Oscar week is almost here, and for some, it’s time to pour through the nominees and see as many as they can. But for others, it’s time to totally ignore the hype and start looking at some of the more underrated, overlooked or flat-out ignored movies of recent years. Then there’s an even lower category: guilty pleasures. These are movies that are not good by any standard definition, but that contain certain elements that make them enjoyable in spite of themselves. Here’s our roundup of several recent, and some slightly older, examples of these uncelebrated movies.
Hansel & Gretel: Witch Hunters
Released in January, Hansel & Gretel: Witch Hunters (2013) was quite unlike most of last summer’s bloated PG-13 blockbusters. It went totally crazy, embracing its bloody, gory R-rating, stripped of all fat and filler. It clocked in at a snappy 88 minutes, practically hustling viewers out the door before any of it could sink in. Jeremy Renner and Gemma Arterton star as the grown-up brother and sister of fairy tale lore, who now wear tight leather outfits, brandish cool weapons, and rescue children from witches for a living.
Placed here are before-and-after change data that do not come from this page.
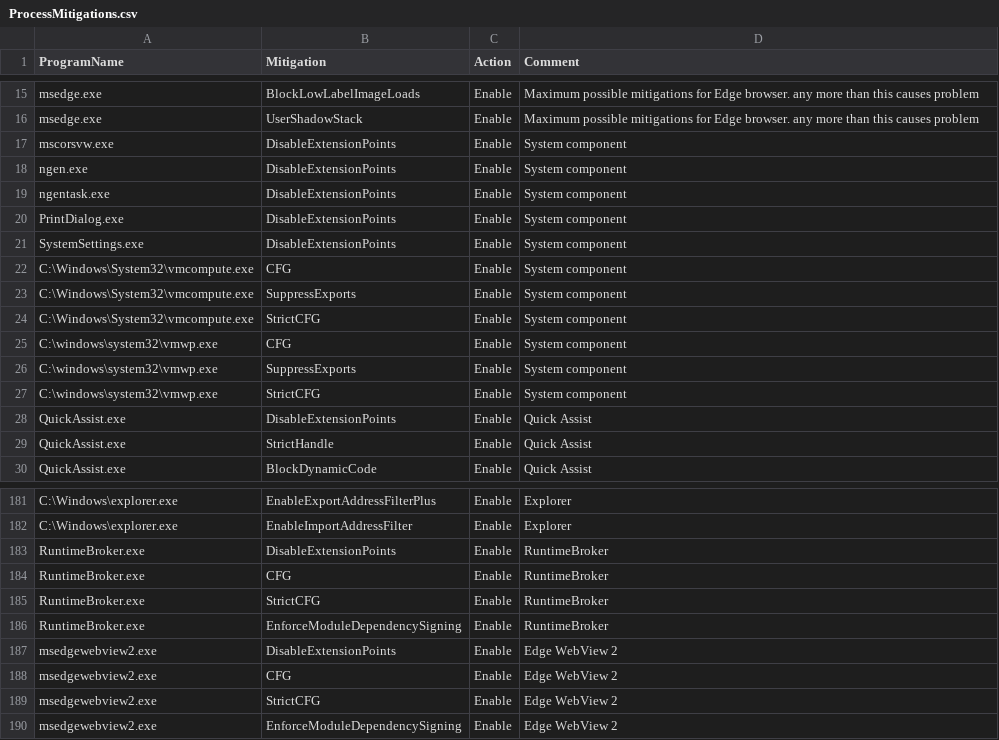
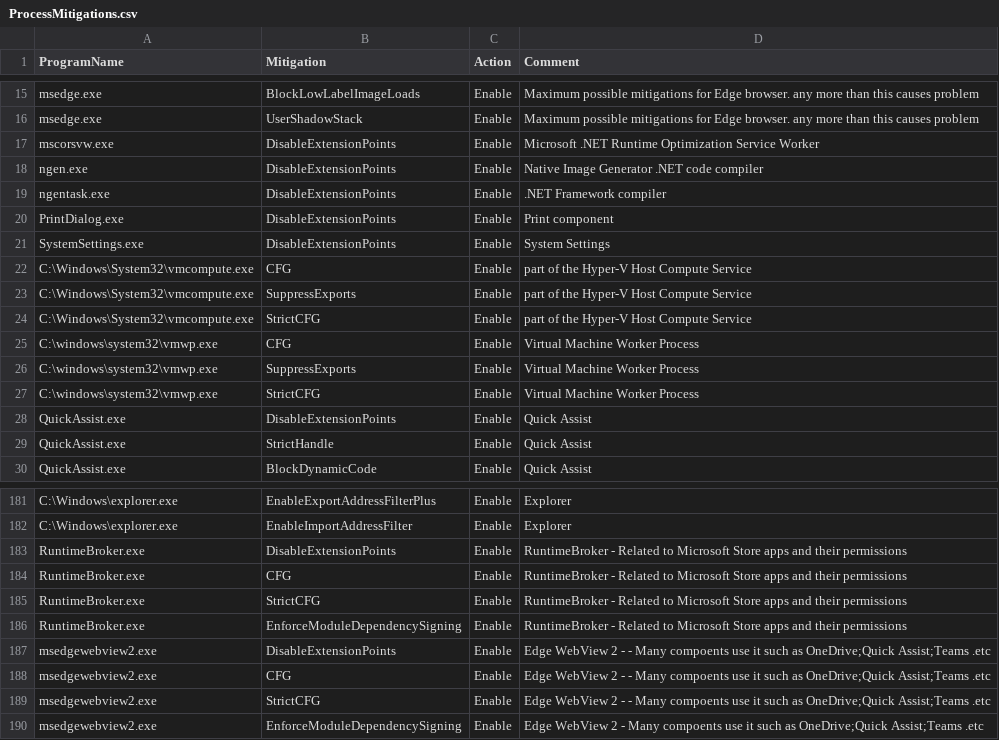
Before and after one commit to HotCakeX/Harden-Windows-Security, a CSV file: Payload/ProcessMitigations.csv, drawn as a sheet; only a part is shown, gaps mark what is left out.

Commit message:
Update ProcessMitigations.csv
Added proper description for all of the executables in the process mitigations CSV file

```diff
--- a/Payload/ProcessMitigations.csv
+++ b/Payload/ProcessMitigations.csv
@@ -16,13 +16,13 @@ msedge.exe,BlockLowLabelImageLoads,Enable,Maximum possible mitigations for Edge
 msedge.exe,UserShadowStack,Enable,Maximum possible mitigations for Edge browser. any more than this causes problem
-mscorsvw.exe,DisableExtensionPoints,Enable,System component
-ngen.exe,DisableExtensionPoints,Enable,System component
-ngentask.exe,DisableExtensionPoints,Enable,System component
-PrintDialog.exe,DisableExtensionPoints,Enable,System component
-SystemSettings.exe,DisableExtensionPoints,Enable,System component
-C:\Windows\System32\vmcompute.exe,CFG,Enable,System component
-C:\Windows\System32\vmcompute.exe,SuppressExports,Enable,System component
-C:\Windows\System32\vmcompute.exe,StrictCFG,Enable,System component
-C:\windows\system32\vmwp.exe,CFG,Enable,System component
-C:\windows\system32\vmwp.exe,SuppressExports,Enable,System component
-C:\windows\system32\vmwp.exe,StrictCFG,Enable,System component
+mscorsvw.exe,DisableExtensionPoints,Enable,Microsoft .NET Runtime Optimization Service Worker
+ngen.exe,DisableExtensionPoints,Enable,Native Image Generator .NET code compiler
+ngentask.exe,DisableExtensionPoints,Enable,.NET Framework compiler
+PrintDialog.exe,DisableExtensionPoints,Enable,Print component
+SystemSettings.exe,DisableExtensionPoints,Enable,System Settings
+C:\Windows\System32\vmcompute.exe,CFG,Enable,part of the Hyper-V Host Compute Service
+C:\Windows\System32\vmcompute.exe,SuppressExports,Enable,part of the Hyper-V Host Compute Service
+C:\Windows\System32\vmcompute.exe,StrictCFG,Enable,part of the Hyper-V Host Compute Service
+C:\windows\system32\vmwp.exe,CFG,Enable,Virtual Machine Worker Process
+C:\windows\system32\vmwp.exe,SuppressExports,Enable,Virtual Machine Worker Process
+C:\windows\system32\vmwp.exe,StrictCFG,Enable,Virtual Machine Worker Process
 QuickAssist.exe,DisableExtensionPoints,Enable,Quick Assist
@@ -182,9 +182,9 @@ C:\Windows\explorer.exe,EnableExportAddressFilterPlus,Enable,Explorer
 C:\Windows\explorer.exe,EnableImportAddressFilter,Enable,Explorer
-RuntimeBroker.exe,DisableExtensionPoints,Enable,RuntimeBroker
-RuntimeBroker.exe,CFG,Enable,RuntimeBroker
-RuntimeBroker.exe,StrictCFG,Enable,RuntimeBroker
-RuntimeBroker.exe,EnforceModuleDependencySigning,Enable,RuntimeBroker
-msedgewebview2.exe,DisableExtensionPoints,Enable,Edge WebView 2
-msedgewebview2.exe,CFG,Enable,Edge WebView 2
-msedgewebview2.exe,StrictCFG,Enable,Edge WebView 2
-msedgewebview2.exe,EnforceModuleDependencySigning,Enable,Edge WebView 2
+RuntimeBroker.exe,DisableExtensionPoints,Enable,RuntimeBroker - Related to Microsoft Store apps and their permissions
+RuntimeBroker.exe,CFG,Enable,RuntimeBroker - Related to Microsoft Store apps and their permissions
+RuntimeBroker.exe,StrictCFG,Enable,RuntimeBroker - Related to Microsoft Store apps and their permissions
+RuntimeBroker.exe,EnforceModuleDependencySigning,Enable,RuntimeBroker - Related to Microsoft Store apps and their permissions
+msedgewebview2.exe,DisableExtensionPoints,Enable,Edge WebView 2 - - Many compoents use it such as OneDrive;Quick Assist;Teams .etc
+msedgewebview2.exe,CFG,Enable,Edge WebView 2 - - Many compoents use it such as OneDrive;Quick Assist;Teams .etc
+msedgewebview2.exe,StrictCFG,Enable,Edge WebView 2 - - Many compoents use it such as OneDrive;Quick Assist;Teams .etc
+msedgewebview2.exe,EnforceModuleDependencySigning,Enable,Edge WebView 2 - Many compoents use it such as OneDrive;Quick Assist;Teams .etc
```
Unfortunately, this time, they face an extremely powerful witch (Famke Janssen) with much bigger plans. Norwegian filmmaker Tommy Wirkola directed.
Filmmaker Brian De Palma once commanded a certain amount of attention for his intense, obsessive crime and horror films, but these days not so much. His overlooked Passion (2013) is done in high style, with heavy blues, black slashes, split-screen, jump shocks, and nightmares (through award-worthy cinematography by José Luis Alcaine). Rachel McAdams stars as a high-powered advertising executive, who cultivates a close relationship with her assistant (Noomi Rapace) and steals one of her ideas. This leads to a power struggle involving sex, humiliation, blackmail, and finally murder. It’s not one of De Palma’s stronger narratives, but it is very powerful in its below-the-belt fashion.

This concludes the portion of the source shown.